The Raspberry Pi Foundation is readying an industrial compute module that will go on sale in early summer.

James Adams, director of hardware at the Raspberry Pi Foundation, said that the upcoming Raspberry Pi Compute Module is a complete Raspberry Pi system that fits it on a 67.6x30mm board.

It is a computer within a computer that is aimed at the Raspberry Pi hobbyist market of people that want to build their own PCB. Less able designers will be treated to a separate Compute Module IO board.

The module board includes 512MB of RAM, a BCM2835 processor and a 4GB eMMC Flash device.

“The Flash memory is connected directly to the processor on the board, but the remaining processor interfaces are available to the user via the connector pins. You get the full flexibility of the BCM2835 SoC (which means that many more GPIOs and interfaces are available as compared to the Raspberry Pi), and designing the module into a custom system should be relatively straightforward as we’ve put all the tricky bits onto the module itself,” said Adams.

“So what you are seeing here is a Raspberry Pi shrunk down to fit on a SODIMM with onboard memory, whose connectors you can customise for your own needs.”

The kits and cards will go online from resellers RS Components and Element14 this June, he added. Bulk orders of 100 will have a unit cost of $30. Individual orders will also be accepted, but they will incur a higher charge.

Adams said that all profits will be plowed back into charity, which is the foundation’s way. Last week it announced a “you raise it and we’ll match it” $1.7 million investment fund for educational projects.

Courtesy-TheInq

nVidia Updates Shield

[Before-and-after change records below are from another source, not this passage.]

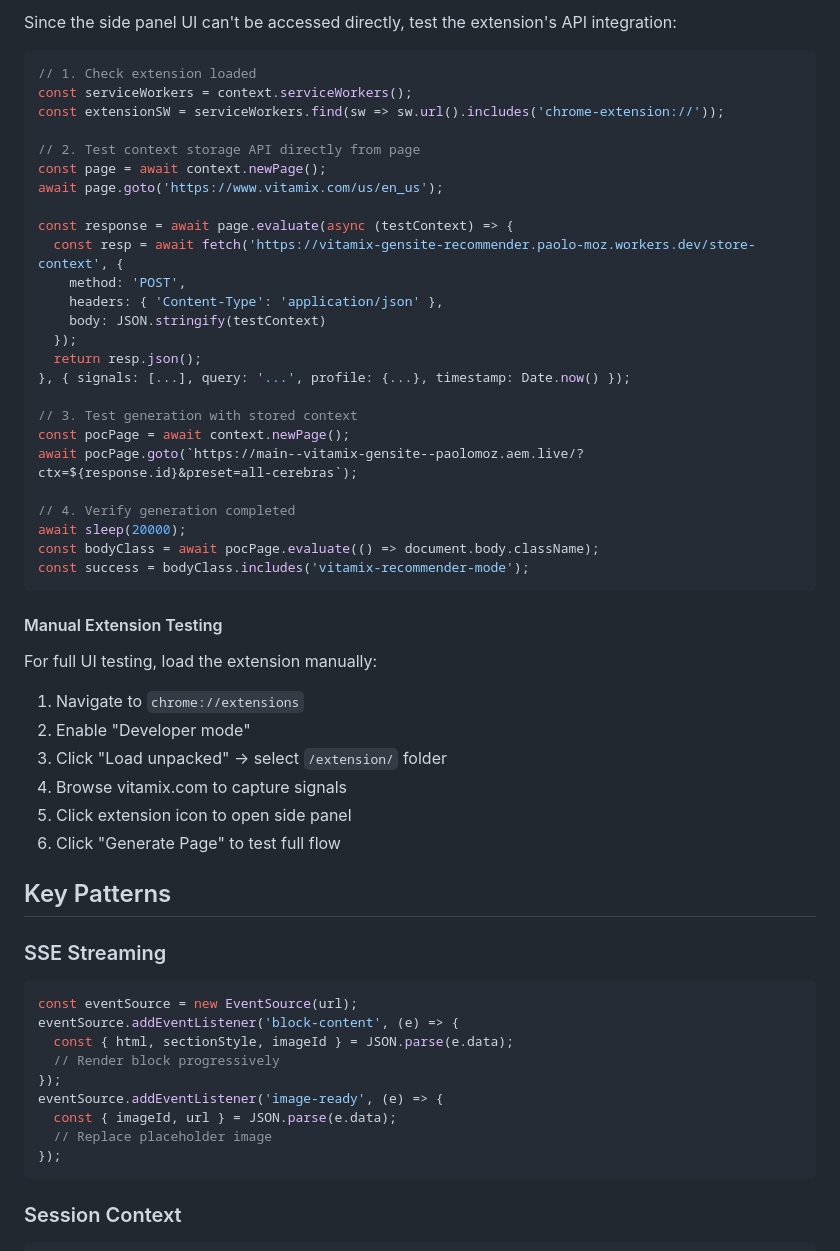
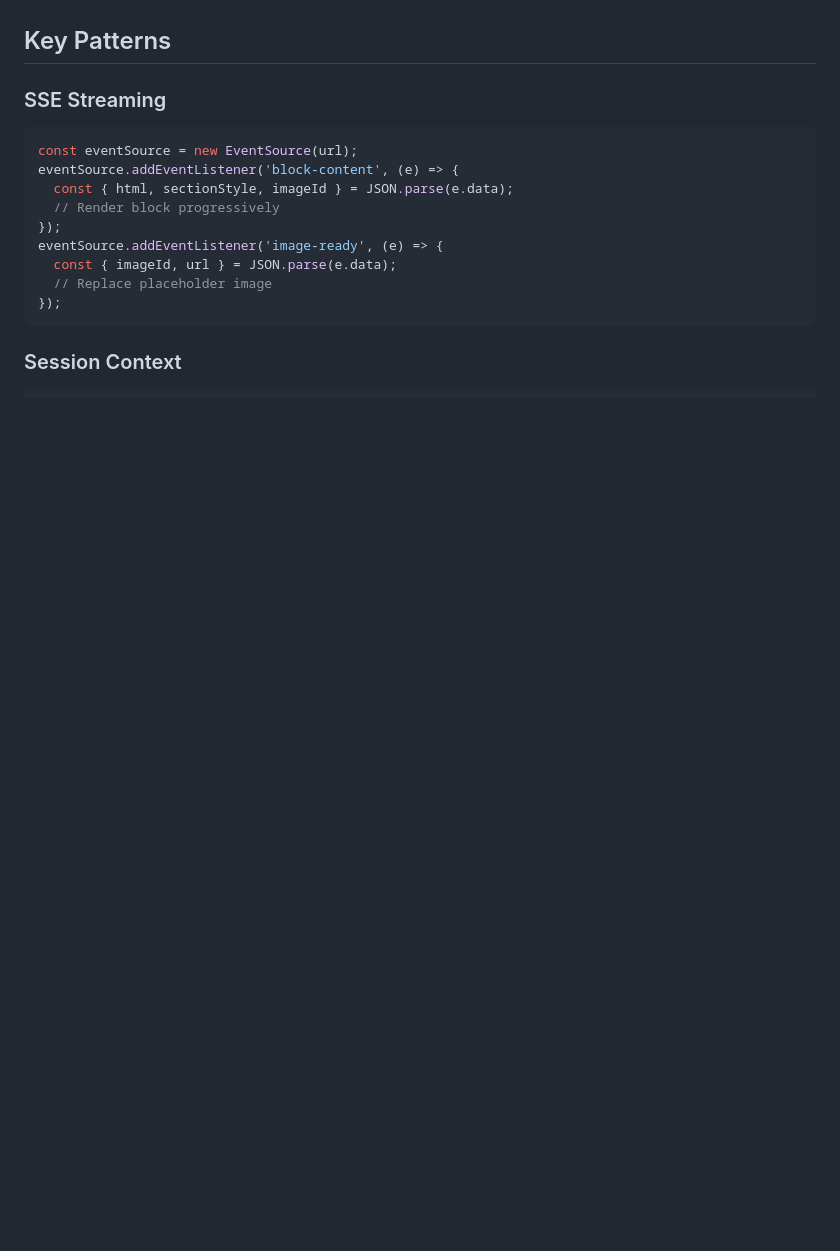
Before and after one commit to paolomoz/vitamix-gensite, a Markdown page: CLAUDE.md, the part around one of its changes. GitHub-like rendering; blank space fills up the shorter version.

Commit message:
Revert "Document Playwright testing for Chrome extension"
This reverts commit ad78321770f557701c1eb98fe68bb2d183a8a284.

````diff
--- a/CLAUDE.md
+++ b/CLAUDE.md
@@ -226,42 +180,3 @@ const context = await chromium.launchPersistentContext(userDataDir, {
-Since the side panel UI can't be accessed directly, test the extension's API integration:
-
-```javascript
-// 1. Check extension loaded
-const serviceWorkers = context.serviceWorkers();
-const extensionSW = serviceWorkers.find(sw => sw.url().includes('chrome-extension://'));
-
-// 2. Test context storage API directly from page
-const page = await context.newPage();
-await page.goto('https://www.vitamix.com/us/en_us');
-
-const response = await page.evaluate(async (testContext) => {
-  const resp = await fetch('https://vitamix-gensite-recommender.paolo-moz.workers.dev/store-context', {
-    method: 'POST',
-    headers: { 'Content-Type': 'application/json' },
-    body: JSON.stringify(testContext)
-  });
-  return resp.json();
-}, { signals: [...], query: '...', profile: {...}, timestamp: Date.now() });
-
-// 3. Test generation with stored context
-const pocPage = await context.newPage();
-await pocPage.goto(`https://main--vitamix-gensite--paolomoz.aem.live/?ctx=${response.id}&preset=all-cerebras`);
-
-// 4. Verify generation completed
-await sleep(20000);
-const bodyClass = await pocPage.evaluate(() => document.body.className);
-const success = bodyClass.includes('vitamix-recommender-mode');
-```
-
-#### Manual Extension Testing
-
-For full UI testing, load the extension manually:
-1. Navigate to `chrome://extensions`
-2. Enable "Developer mode"
-3. Click "Load unpacked" → select `/extension/` folder
-4. Browse vitamix.com to capture signals
-5. Click extension icon to open side panel
-6. Click "Generate Page" to test full flow
 
 ## Key Patterns
 
````
Also changed, not shown: other parts of CLAUDE.md (+0 -46 lines).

April 10, 2014 by Michael  
Filed under Gaming

Nvidia certainly did one thing right with the Shield gaming console. It has learned that users of such devices really like continuous and regular updates that add features and functionality to their devices.

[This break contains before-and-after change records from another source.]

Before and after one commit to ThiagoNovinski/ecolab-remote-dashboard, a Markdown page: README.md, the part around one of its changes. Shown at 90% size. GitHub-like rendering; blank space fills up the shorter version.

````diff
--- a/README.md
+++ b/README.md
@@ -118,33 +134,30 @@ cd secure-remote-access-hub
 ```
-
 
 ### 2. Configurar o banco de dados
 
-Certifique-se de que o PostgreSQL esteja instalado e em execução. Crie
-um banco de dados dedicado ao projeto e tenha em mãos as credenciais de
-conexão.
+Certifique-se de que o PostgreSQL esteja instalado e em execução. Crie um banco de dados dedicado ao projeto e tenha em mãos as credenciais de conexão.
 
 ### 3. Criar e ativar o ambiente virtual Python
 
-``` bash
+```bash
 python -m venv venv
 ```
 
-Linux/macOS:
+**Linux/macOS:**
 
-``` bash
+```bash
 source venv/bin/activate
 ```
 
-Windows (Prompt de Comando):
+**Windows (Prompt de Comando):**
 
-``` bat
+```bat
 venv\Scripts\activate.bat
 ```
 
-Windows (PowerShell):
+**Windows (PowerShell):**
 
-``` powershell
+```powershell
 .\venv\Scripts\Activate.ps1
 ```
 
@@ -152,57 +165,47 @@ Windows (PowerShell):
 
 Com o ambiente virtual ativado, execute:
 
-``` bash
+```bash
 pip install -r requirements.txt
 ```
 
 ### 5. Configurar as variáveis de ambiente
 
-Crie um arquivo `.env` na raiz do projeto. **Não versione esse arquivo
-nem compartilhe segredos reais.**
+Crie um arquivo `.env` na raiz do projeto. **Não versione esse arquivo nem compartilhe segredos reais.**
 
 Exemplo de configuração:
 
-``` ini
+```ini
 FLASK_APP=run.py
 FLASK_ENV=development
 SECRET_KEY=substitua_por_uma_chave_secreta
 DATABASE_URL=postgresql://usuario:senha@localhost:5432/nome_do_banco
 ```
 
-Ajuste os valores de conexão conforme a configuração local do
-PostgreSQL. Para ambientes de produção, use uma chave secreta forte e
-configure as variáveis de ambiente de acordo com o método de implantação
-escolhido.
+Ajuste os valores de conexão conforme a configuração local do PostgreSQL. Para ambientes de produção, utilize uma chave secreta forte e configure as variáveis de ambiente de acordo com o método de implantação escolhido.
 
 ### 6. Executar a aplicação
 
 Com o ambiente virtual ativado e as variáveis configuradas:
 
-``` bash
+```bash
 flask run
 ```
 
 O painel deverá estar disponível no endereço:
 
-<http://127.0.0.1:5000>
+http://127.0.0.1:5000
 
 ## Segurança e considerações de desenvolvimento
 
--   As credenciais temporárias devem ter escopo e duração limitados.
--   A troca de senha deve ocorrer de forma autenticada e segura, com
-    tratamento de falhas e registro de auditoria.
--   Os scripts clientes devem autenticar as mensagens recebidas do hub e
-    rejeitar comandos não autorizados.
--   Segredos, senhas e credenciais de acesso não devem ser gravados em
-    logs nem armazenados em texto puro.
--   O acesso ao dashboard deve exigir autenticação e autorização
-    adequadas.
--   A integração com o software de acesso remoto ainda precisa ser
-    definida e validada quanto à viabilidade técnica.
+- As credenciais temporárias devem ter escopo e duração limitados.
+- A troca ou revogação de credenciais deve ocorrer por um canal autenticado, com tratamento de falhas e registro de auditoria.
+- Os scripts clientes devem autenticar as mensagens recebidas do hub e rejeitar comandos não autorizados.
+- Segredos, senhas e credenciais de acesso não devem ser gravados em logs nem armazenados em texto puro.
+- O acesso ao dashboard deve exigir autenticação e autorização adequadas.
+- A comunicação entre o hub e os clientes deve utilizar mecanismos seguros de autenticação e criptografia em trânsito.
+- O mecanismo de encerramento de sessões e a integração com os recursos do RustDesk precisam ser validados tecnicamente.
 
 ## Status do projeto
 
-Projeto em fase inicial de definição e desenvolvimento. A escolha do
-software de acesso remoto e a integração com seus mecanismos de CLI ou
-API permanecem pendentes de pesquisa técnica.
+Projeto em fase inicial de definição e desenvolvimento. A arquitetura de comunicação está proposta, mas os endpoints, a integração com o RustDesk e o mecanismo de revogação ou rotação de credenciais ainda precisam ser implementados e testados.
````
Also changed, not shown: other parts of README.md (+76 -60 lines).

The effort probably would not be worth it, given the limited number of Shield consoles in the wild, but it demonstrates that Nvidia is committed to the concept. Shield today sells for a rather attractive $199 and offers Gamstream support on your home network as long as you have a 5GHz capable router.

With the latest April Update, Nvidia is offering remote Gamestream support. This is good news but we still have to try this in the field in order to make some conclusion about it. Let’s not forget that Nvidia lets you use the Shield in console mode, playing your games on a big screen TV as long as you have the necessary Bluetooth controller. Grid gaming works for some users depending on the region, with California as the epicentre, but this functionality was enabled before the April update. It is required that your ping stays below 150ms and Nvidia will let you try out a dozen games for free. We tried it and it works nice, as long as you don’t get too far away from the 5G router.

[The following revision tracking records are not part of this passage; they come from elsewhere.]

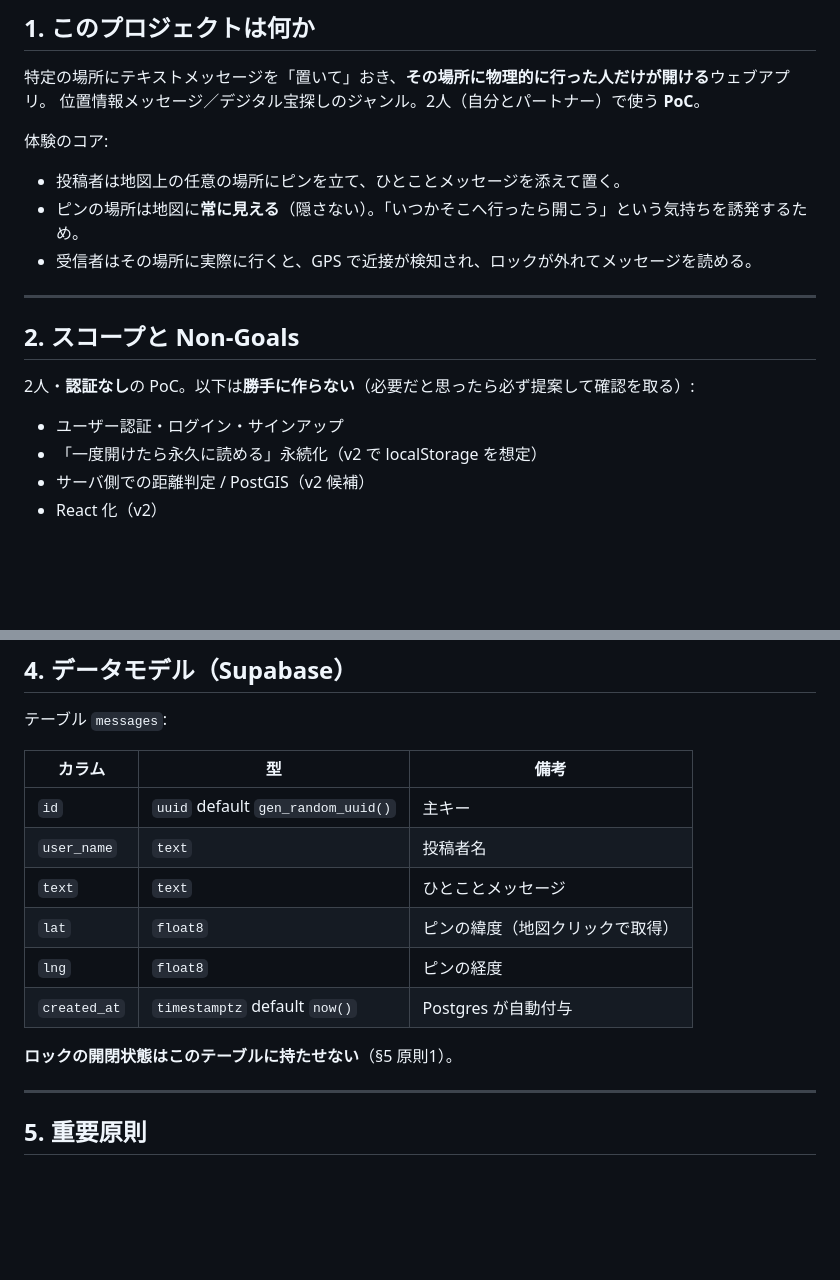
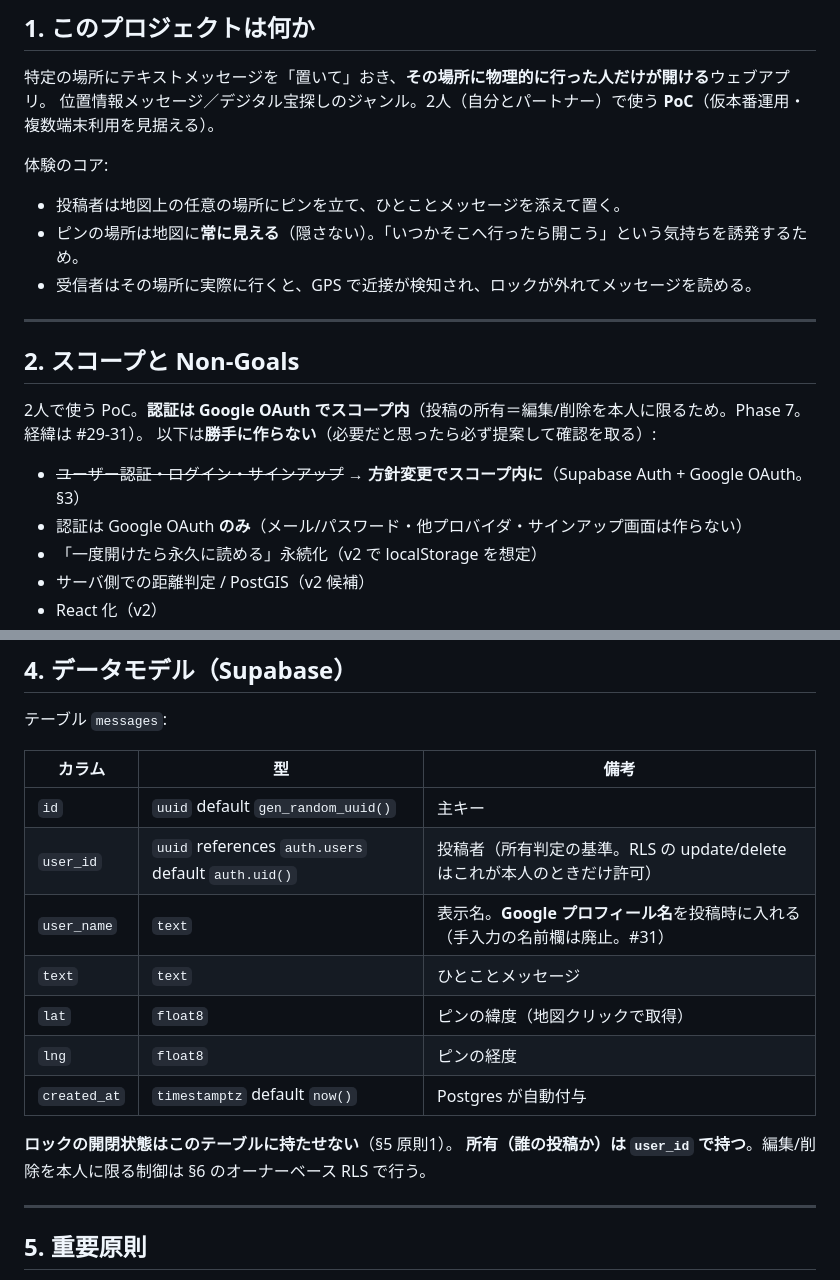
Before and after one commit to Kokestar1059/pin-message-app, a Markdown page: CLAUDE.md, 2 parts joined by grey strips. Drawn GitHub-style; blank space fills up the shorter version.

```diff
--- a/CLAUDE.md
+++ b/CLAUDE.md
@@ -8,7 +8,7 @@
 ## 1. このプロジェクトは何か
 
 特定の場所にテキストメッセージを「置いて」おき、**その場所に物理的に行った人だけが開ける**ウェブアプリ。
-位置情報メッセージ／デジタル宝探しのジャンル。2人（自分とパートナー）で使う **PoC**。
+位置情報メッセージ／デジタル宝探しのジャンル。2人（自分とパートナー）で使う **PoC**（仮本番運用・複数端末利用を見据える）。
 
 体験のコア:
 - 投稿者は地図上の任意の場所にピンを立て、ひとことメッセージを添えて置く。
@@ -19,9 +19,11 @@
 
 ## 2. スコープと Non-Goals
 
-2人・**認証なし**の PoC。以下は**勝手に作らない**（必要だと思ったら必ず提案して確認を取る）:
+2人で使う PoC。**認証は Google OAuth でスコープ内**（投稿の所有＝編集/削除を本人に限るため。Phase 7。経緯は #29-31）。
+以下は**勝手に作らない**（必要だと思ったら必ず提案して確認を取る）:
 
-- ユーザー認証・ログイン・サインアップ
+- ~~ユーザー認証・ログイン・サインアップ~~ → **方針変更でスコープ内に**（Supabase Auth + Google OAuth。§3）
+- 認証は Google OAuth **のみ**（メール/パスワード・他プロバイダ・サインアップ画面は作らない）
 - 「一度開けたら永久に読める」永続化（v2 で localStorage を想定）
 - サーバ側での距離判定 / PostGIS（v2 候補）
 - React 化（v2）
@@ -54,13 +57,15 @@
 | カラム | 型 | 備考 |
 |--------|------|------|
 | `id` | `uuid` default `gen_random_uuid()` | 主キー |
-| `user_name` | `text` | 投稿者名 |
+| `user_id` | `uuid` references `auth.users` default `auth.uid()` | 投稿者（所有判定の基準。RLS の update/delete はこれが本人のときだけ許可） |
+| `user_name` | `text` | 表示名。**Google プロフィール名**を投稿時に入れる（手入力の名前欄は廃止。#31） |
 | `text` | `text` | ひとことメッセージ |
 | `lat` | `float8` | ピンの緯度（地図クリックで取得） |
 | `lng` | `float8` | ピンの経度 |
 | `created_at` | `timestamptz` default `now()` | Postgres が自動付与 |
 
 **ロックの開閉状態はこのテーブルに持たせない**（§5 原則1）。
+**所有（誰の投稿か）は `user_id` で持つ**。編集/削除を本人に限る制御は §6 のオーナーベース RLS で行う。
 
 ---
 
```
Also changed, not shown: other parts of CLAUDE.md (+22 -6 lines).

The Shield April update also brings mouse and keyboard support in console mode, and it will make your life easier playing Civilisation V, World of Warcraft and similar games from your couch. Nvidia also updated Game touch mapper making it easier to map your favourite touch based games. You can also download predefined settings from the community profiles. The full support for Android 4.4.2 KitKat is certainly a nice addition. Andrew Conrad, Nvidia tech guy and gaming nerd, the face of Nvidia gaming for the new generation also confirms that Gamestream on the go will work via WiFi, tether, MiFi or Hotspot internet connection.

As we already pointed out, Nvidia is clearly putting a lot of effort into Shield on the software front. This is not always the case with niche products, but Shield is part of a much wider strategy that revolves around streaming, blurring the lines between different platforms. Whether or not upcoming generations of the console can gain a mainstream following remains to be seen.

Courtesy-Fud